Friday, May 22, 2015

The Heart of Being Reformed

Funny thing, how a negative comment can be the best thing to get you thinking.

I'd noticed the other day that my rather-less-than-bestselling book on faith and the multiverse had gotten a couple more ratings on Goodreads.  The overall rating: a "3," which was where it had been for a while.  That had been based on a whopping one reader, who evidently felt sort of meh about it.  Now, two new folks had bothered rating it.

One had given it a five out of five.  Yay!

The other, a one out of five.  Boo!

And of course, the one written review on Goodreads?  It's from the person who hated it.  Figures.  Because those negative things are, of course, where we tend fix our attention.  Why don't they like me?  What's wrong with me?  Snif...

But it's still worth listening, to this human being in their particularity, telling you why they hated it.   In this case, they thought the book was going to put multiverse cosmology in the context of the Bible, but it didn't.  There was no science in it!  There was no bible in it!  Evidently, they didn't bother looking at the footnotes.  Or  Maybe I should have bolded the science parts and put the Bible parts in italics.  Or used #hashtags.  I don't know.  Whichever way, it didn't register.  And the whole book was, as far as they were concerned, just standard-issue namby-pamby liberal hoo-hah, in which every faith is the same.

Sigh.  At least they put in the effort to write something, eh?

What was illuminating, though, was a particular one of their other complaints, the one directed at me personally.  Here I am, a pastor from a reformed tradition.  And though I talk about the Bible, the Bible doesn't seem to be my focus in the book.  Oh, sure, I reference the Genesis stories.  And other Torah.  And the Prophets.  And the Writings.  And yeah, I talk about Jesus, and God, and what the Kingdom of God means, and about the Gospel, with extensive footnotes from the Bible.

But I don't quote scripture in every other sentence I write.  I write and tell stories for those who aren't already steeped in the in-group language of my faith.  You know, like Ol' Uncle Paul did, up on the Areopagus, when he wanted to connect to people.  You know that story, right?  Ahem.

Which, as far as my dear reviewer was concerned, meant that I wasn't really Reformed.  My faith has to be entirely based in the Bible and expressed in its terms, or I am not upholding the purpose of the Reformation.

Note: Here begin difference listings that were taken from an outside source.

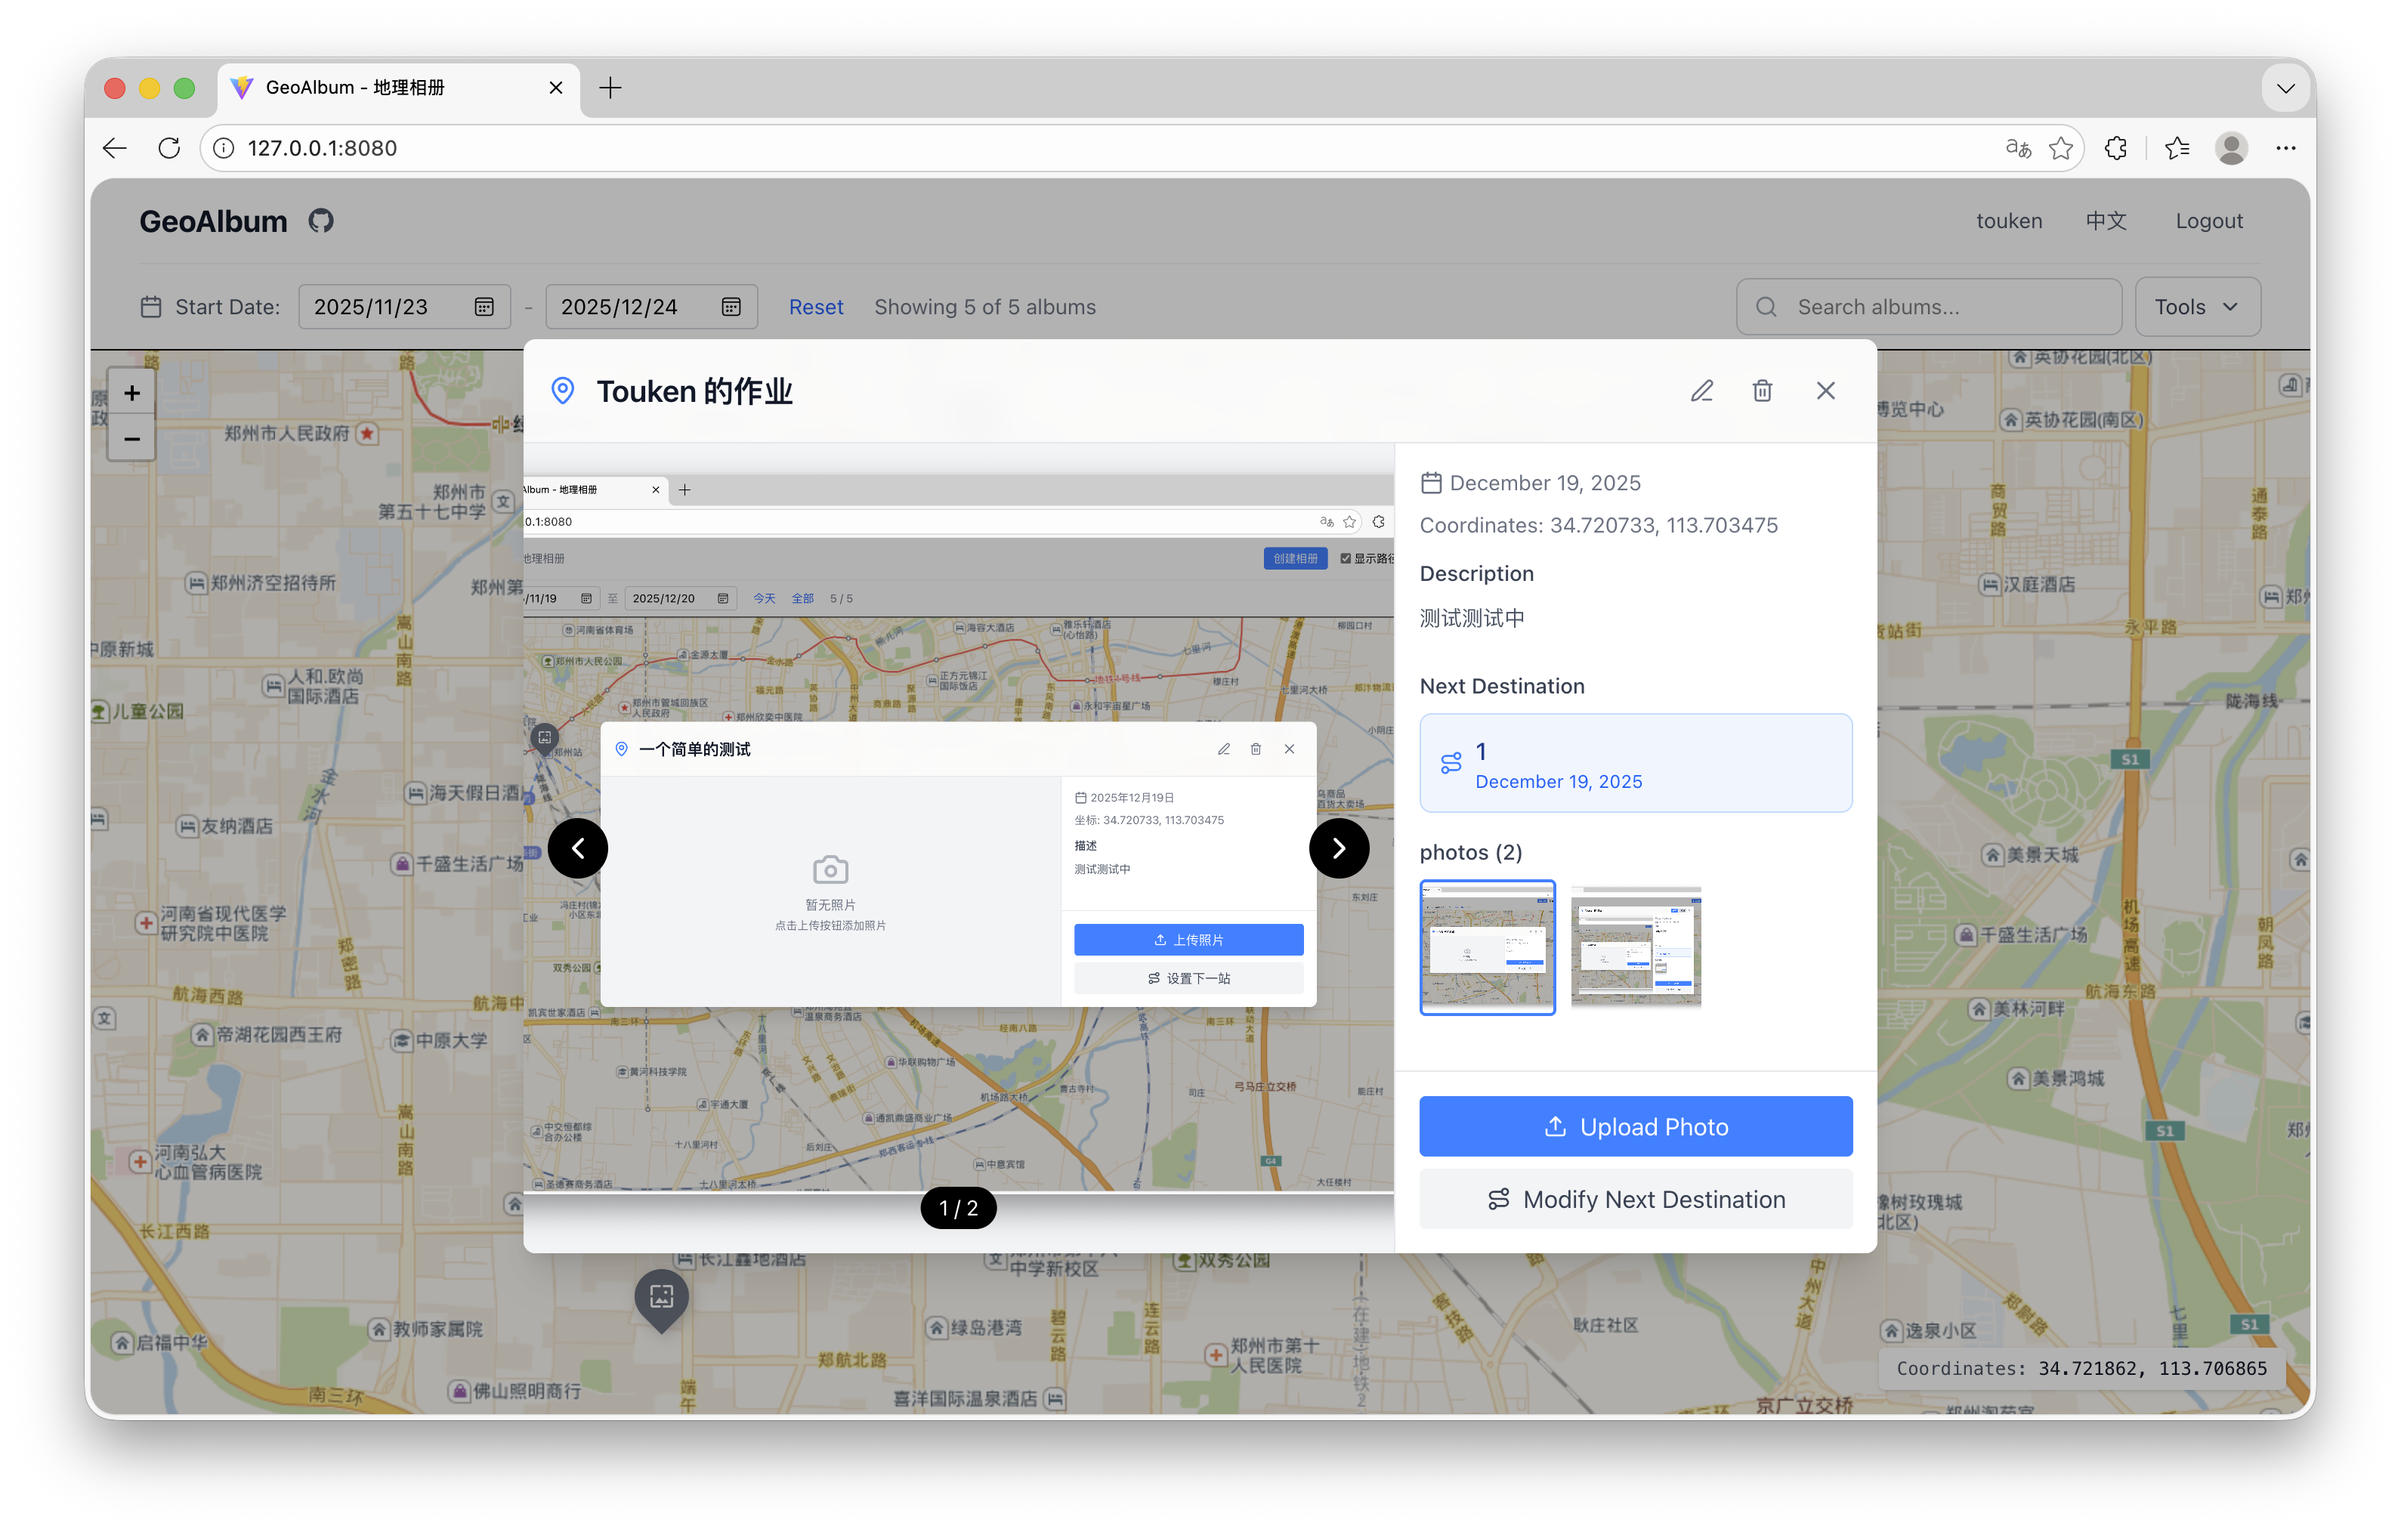
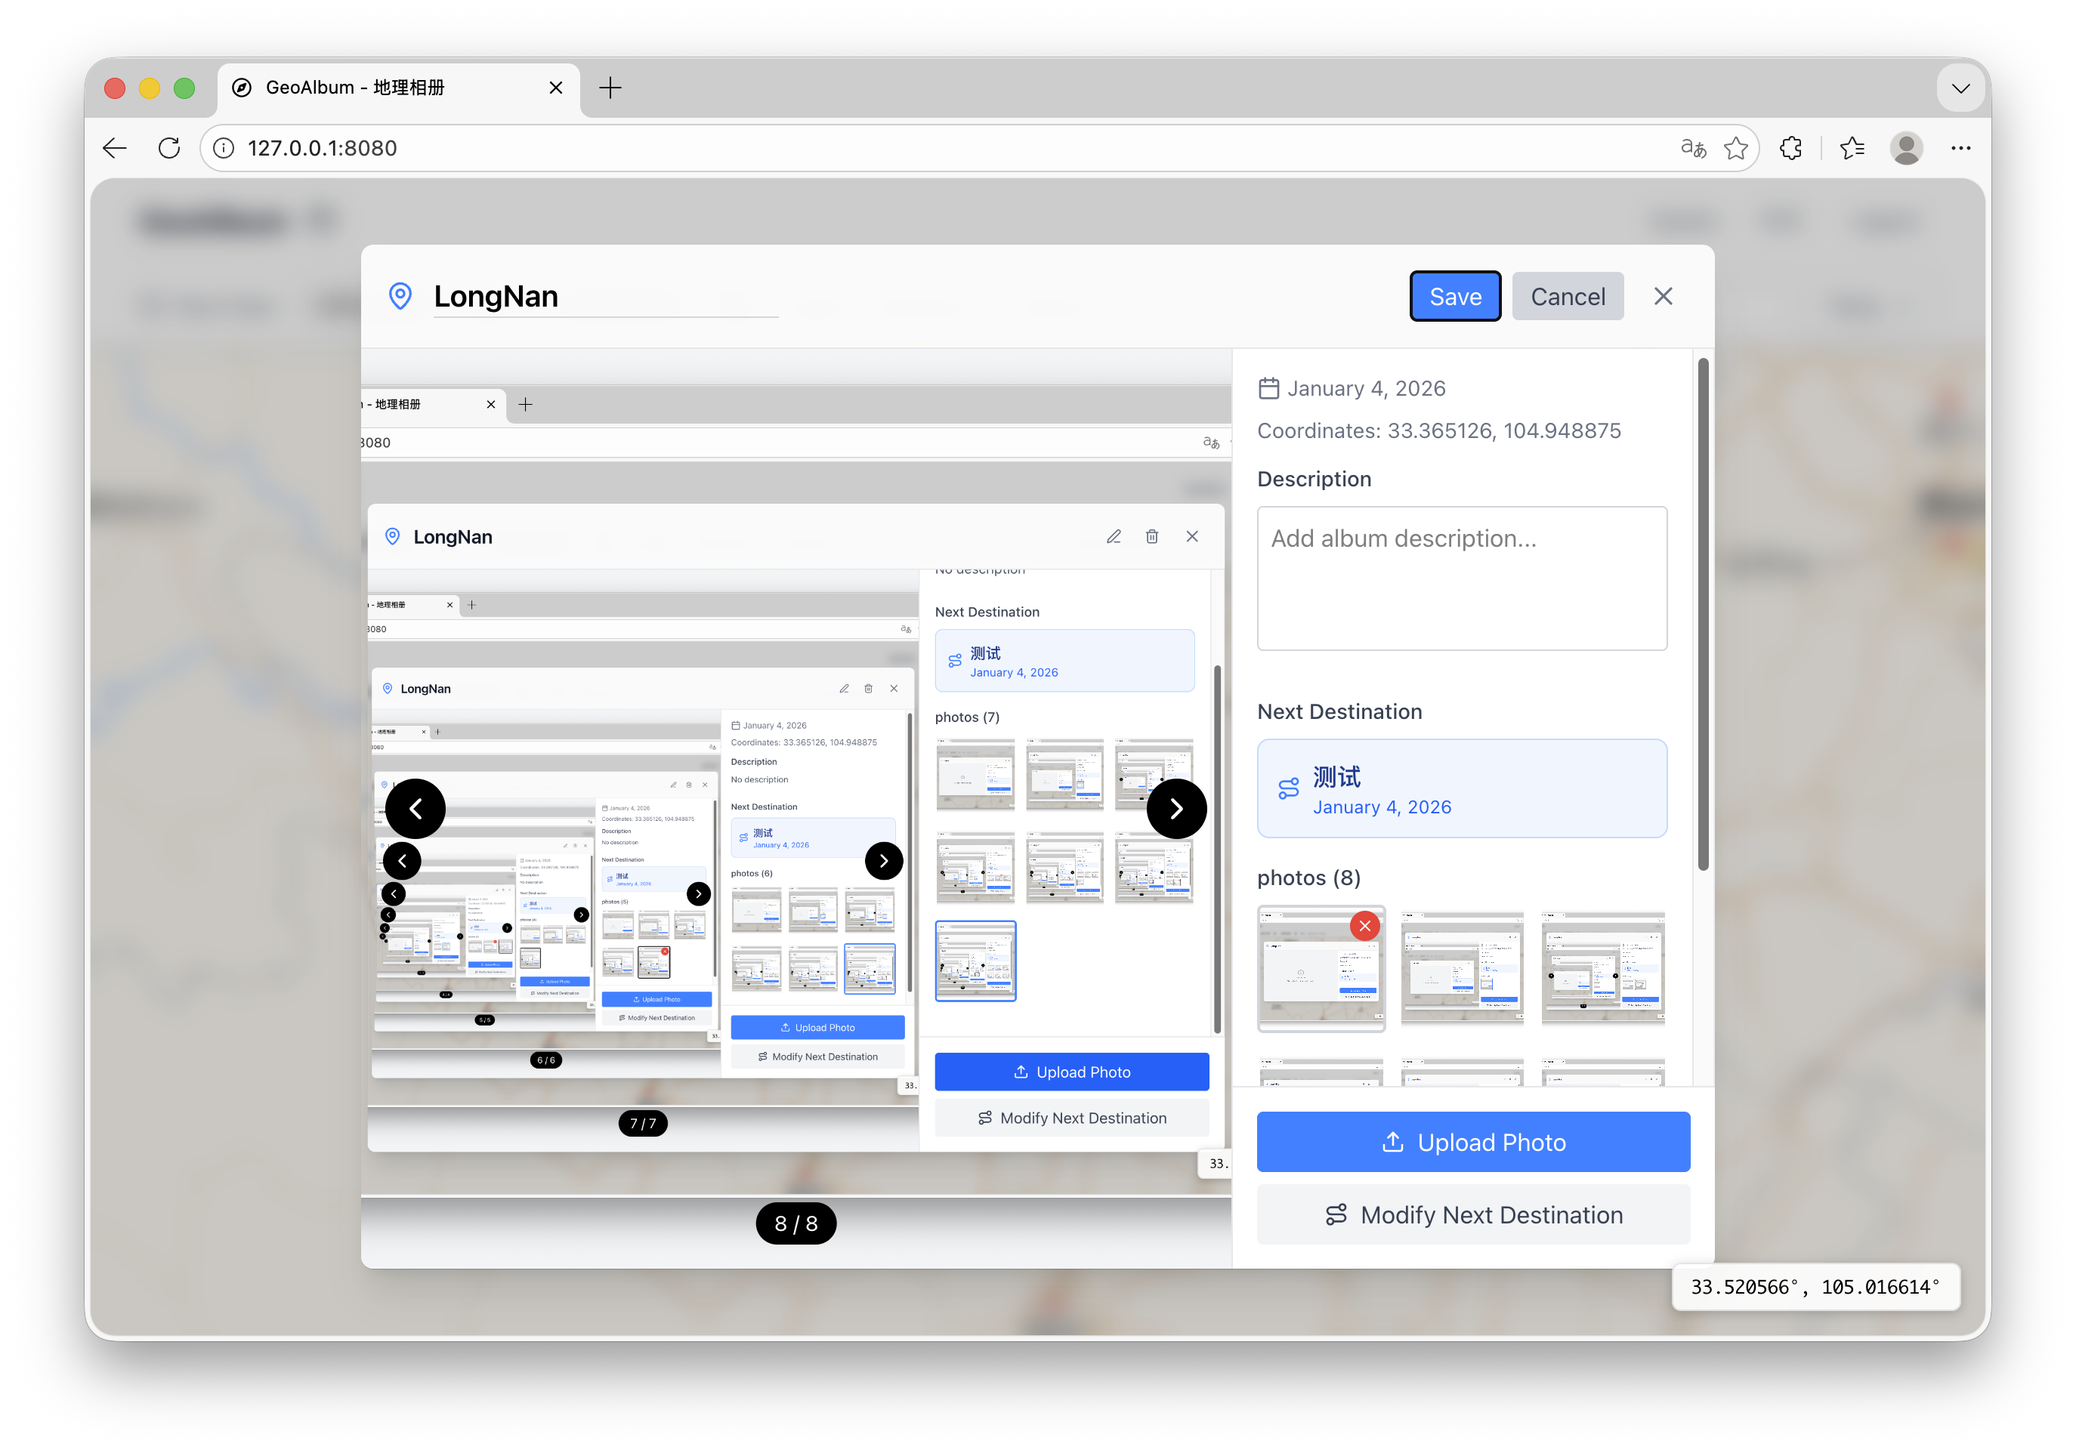
fix: 修复下一站显示，更换截图

diff --git a/frontend/src/components/NextDestinationSelector.tsx b/frontend/src/components/NextDestinationSelector.tsx
@@ -2,6 +2,7 @@ import React, { useState, useEffect } from 'react';
 import { X, MapPin, Calendar, Search, Trash2 } from 'lucide-react';
 import type { Album } from '../types';
 import { apiClient } from '../services/api';
+import ModalContainer from './ModalContainer';
 
 interface NextDestinationSelectorProps {
   currentAlbum: Album;
@@ -93,11 +94,13 @@ const NextDestinationSelector: React.FC<NextDestinationSelectorProps> = ({
     });
   };
 
-  if (!isOpen) return null;
-
   return (
-    <div className="fixed inset-0 bg-black bg-opacity-50 z-[60] flex items-center justify-center p-4">
-      <div className="bg-white rounded-lg shadow-xl max-w-2xl w-full max-h-[80vh] overflow-hidden" onClick={(e) => e.stopPropagation()}>
+    <ModalContainer 
+      isOpen={isOpen} 
+      onClose={onClose} 
+      transparent={true}
+      size="xl"
+    >
         {/* Header */}
         <div className="flex items-center justify-between p-4 border-b border-gray-200">
           <div className="flex items-center space-x-3">
@@ -224,8 +227,7 @@ const NextDestinationSelector: React.FC<NextDestinationSelectorProps> = ({
             </button>
           </div>
         </div>
-      </div>
-    </div>
+    </ModalContainer>
   );
 };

This is a good and valid thing to raise, because it's an issue worth talking about.  The Reformation, as I understand it, was not primarily about replacing ecclesiastical inerrancy with biblical inerrancy.  That was not its purpose, not if it was a God-breathed movement.

Its purpose was to break the grasp of a system that had been corrupted by human power and human grasping.  How?  By getting those who follow Jesus to realize that they can stand in the same relationship to God that Jesus did.  That's the point of the Spirit, that ephemeral third person of our philosophically complex Trinitarian faith.

In point of fact, the only way one can legitimately read scripture is through the lenses of the Spirit.  Otherwise, you can bend it and shape it and mangle it any way you see fit.  You can focus on irrelevant details.  You can justify your own sociopolitical biases, or your own position in the power structure of a culture.

The texts themselves are not sufficient.  John Calvin himself was clear on this in his Institutes.  Without the Spirit at work in the heart of the believer, those texts have no more authority than the church does when it has God's life and breath crushed out from it.

And as I reflected on that, I found myself grateful to the soul that stirred that reflection.  It's a good reminder of what it means to be reformed, and why being Reformed matters so very much.